Dan shares that with online tools he dedicates himself to being accessible, for off-floor video coaching or in-person at his gym, he prides himself on caring about his clients through support, because that’s what influences long-term commitment. For those who want to do more, he offers programs that cater to challenge the athletically committed.

Mike Saunders also distinguishes between those who go to the gym without results and those who receive physical and mental improvement.

New clients arrive for an initial introduction understandably nervous about how they are about to be measured. They leave proud of themselves for how they feel and what they accomplished from a program which is different from the status quo.

I have a colorful way to understand the motivation to train beyond the superficial. You appreciate the real reason why you train, the bottom line, and the reason why you’ll sustain a challenge to your limits to feel better and empowered.

Modern training walks away from the myths. Simple training done very well works the best. The better you do the movement, the more you get out of it. Training is a process, which means you build your skill. Consistency is the key to success -it works well in performance, just as it impacts your business.

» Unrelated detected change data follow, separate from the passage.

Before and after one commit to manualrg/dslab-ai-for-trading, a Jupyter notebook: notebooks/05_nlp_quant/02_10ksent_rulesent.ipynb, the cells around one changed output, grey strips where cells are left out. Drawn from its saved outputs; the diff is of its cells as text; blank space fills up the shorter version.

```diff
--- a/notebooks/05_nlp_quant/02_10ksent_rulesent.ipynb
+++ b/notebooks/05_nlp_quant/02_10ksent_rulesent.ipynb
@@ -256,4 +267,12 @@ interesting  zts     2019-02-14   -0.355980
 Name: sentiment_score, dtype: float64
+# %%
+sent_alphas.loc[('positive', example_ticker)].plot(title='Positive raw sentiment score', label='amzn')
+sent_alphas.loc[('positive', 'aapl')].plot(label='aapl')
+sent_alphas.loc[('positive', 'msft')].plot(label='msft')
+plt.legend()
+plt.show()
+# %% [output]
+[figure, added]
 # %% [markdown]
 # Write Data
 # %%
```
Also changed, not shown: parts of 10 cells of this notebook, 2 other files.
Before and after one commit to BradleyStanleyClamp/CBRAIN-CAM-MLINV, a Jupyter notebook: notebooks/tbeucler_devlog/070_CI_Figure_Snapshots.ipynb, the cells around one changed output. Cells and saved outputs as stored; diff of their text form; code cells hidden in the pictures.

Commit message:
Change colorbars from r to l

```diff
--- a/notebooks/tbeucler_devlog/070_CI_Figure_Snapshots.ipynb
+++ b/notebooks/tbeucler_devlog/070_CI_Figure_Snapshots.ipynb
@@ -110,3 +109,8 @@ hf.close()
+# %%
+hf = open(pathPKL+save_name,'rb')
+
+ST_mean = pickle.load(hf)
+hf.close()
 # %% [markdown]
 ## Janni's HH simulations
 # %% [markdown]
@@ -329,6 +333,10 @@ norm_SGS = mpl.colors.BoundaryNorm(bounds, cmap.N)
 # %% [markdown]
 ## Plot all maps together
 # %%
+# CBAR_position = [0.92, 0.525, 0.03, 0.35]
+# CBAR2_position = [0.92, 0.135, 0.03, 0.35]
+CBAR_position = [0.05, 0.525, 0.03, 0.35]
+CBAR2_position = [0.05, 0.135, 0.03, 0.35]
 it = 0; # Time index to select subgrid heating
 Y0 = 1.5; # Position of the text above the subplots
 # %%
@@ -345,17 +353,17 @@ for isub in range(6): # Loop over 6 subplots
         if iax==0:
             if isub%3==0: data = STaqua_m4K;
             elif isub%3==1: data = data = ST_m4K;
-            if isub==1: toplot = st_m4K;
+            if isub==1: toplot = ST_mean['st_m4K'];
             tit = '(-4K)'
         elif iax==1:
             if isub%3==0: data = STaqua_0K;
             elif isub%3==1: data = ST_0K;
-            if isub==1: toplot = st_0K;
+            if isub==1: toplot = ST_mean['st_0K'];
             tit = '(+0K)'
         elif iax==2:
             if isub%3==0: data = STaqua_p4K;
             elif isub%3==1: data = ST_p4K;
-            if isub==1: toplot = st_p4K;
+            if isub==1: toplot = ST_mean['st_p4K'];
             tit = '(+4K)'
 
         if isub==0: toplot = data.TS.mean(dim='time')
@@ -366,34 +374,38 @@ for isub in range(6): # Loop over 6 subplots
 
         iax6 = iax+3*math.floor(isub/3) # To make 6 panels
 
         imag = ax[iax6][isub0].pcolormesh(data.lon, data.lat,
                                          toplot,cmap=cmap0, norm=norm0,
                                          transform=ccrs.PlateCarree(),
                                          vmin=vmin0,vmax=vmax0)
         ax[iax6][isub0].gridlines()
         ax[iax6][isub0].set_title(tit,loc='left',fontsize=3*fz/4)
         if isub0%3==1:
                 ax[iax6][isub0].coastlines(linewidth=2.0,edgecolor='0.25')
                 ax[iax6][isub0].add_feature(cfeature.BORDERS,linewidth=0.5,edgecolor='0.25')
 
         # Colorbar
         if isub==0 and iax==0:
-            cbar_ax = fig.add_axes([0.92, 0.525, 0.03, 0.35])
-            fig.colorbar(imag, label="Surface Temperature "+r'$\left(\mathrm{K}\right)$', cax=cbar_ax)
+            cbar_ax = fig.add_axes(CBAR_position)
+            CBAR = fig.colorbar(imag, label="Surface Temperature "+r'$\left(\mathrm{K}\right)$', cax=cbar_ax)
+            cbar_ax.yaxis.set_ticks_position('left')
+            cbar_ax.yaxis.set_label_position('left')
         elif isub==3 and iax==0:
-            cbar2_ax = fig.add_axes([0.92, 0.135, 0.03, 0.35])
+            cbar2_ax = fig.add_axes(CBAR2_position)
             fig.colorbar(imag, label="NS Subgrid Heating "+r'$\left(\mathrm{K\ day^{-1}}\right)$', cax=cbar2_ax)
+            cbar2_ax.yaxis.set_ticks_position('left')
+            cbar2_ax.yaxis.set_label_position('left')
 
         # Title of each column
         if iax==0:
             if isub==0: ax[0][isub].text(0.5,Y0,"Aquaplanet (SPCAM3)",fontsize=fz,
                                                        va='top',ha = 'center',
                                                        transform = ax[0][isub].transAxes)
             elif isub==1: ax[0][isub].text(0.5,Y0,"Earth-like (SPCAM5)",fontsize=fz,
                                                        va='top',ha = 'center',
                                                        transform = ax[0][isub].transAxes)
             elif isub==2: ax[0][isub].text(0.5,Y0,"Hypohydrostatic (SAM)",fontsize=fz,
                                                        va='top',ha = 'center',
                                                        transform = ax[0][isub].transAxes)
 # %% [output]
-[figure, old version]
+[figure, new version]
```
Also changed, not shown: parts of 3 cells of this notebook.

To hear more about the support that Dan makes available through coaching and training busy professionals, and the key to scheduling and committing to a better you, listen to the short 18-minute podcast at:


Tactics in strength training implies your approach has science. You strengthen all areas of your physiology with a plan. When you execute on that plan you experience a valuable win. Your brain, muscles, nervous system, and inner biology enjoy the efforts you invest. You are clear on your “why” to train. And your investment in the gym is paying off.

Is this you, or the you that will come when you find the right time and place to train? Here are the three tactical concepts in a productive training program.

  • Learn the skills.
  • Be dynamic with your priorities
  • Put consistent action behind your goals

The skills come from the world of action. In our experience a broad training with a good range of modalities works very well. It is important to remember that strength training is more than getting fit. You are developing functional strength. You are learning to move well. You are becoming an athlete in the broadest physical sense. The skills of physical training are tools that can assist you in a wide range of life tasks.

Avoid a major pitfall of the busy person. Schedule your training. Pick your top tasks for any given day and include training three times a week. If you are an insatiable gym goer it’s time to rethink your goals. If you are forty and above working with greater efficacy is better than working more. Invest time in your life. Invest time in recovery. Learn to work simple. Work fast. And work hard.

Going to the gym once a week is fruitless. It’s tantamount to failure and you will quit sooner than later. Begin with your “why.” Why do you train? Clarity will go further than hope. Then set a goal. Make it aggressive but achievable. And go to work. Be consistent. Pick a time that works. Collate your equipment. Be a little Spartan about it. Get hydrated. Mix your recovery drink. And go. Once you begin your warm up, any residual head trash you carry around with you will disappear.

We all need guidance and a push to get training programmed into our lives. I did at first. It took a few months of committed behavior to get the tactics in strength training to feel normal. But I had a goal. I’m a coach. I have a gym. I must be a product of the product. There is no way to duck out of the process. I hired myself. You must do the same. Hire yourself to fulfill your goal.

Tactical strength training is an incremental process. There must be process or the training won’t work. And if it works, who gets the bragging rights? And who cashes in on the bigger rewards of health and brain function?

Your coach is your guide. Our process includes building the person, the tactics in strength, and the physical development. You may not be an athlete. You do want to roll back your athletic years. That includes good motor function in your muscles. It means flexibility in your joints. And a healthy dose of youthful brain function.

That’s tactics in strength training.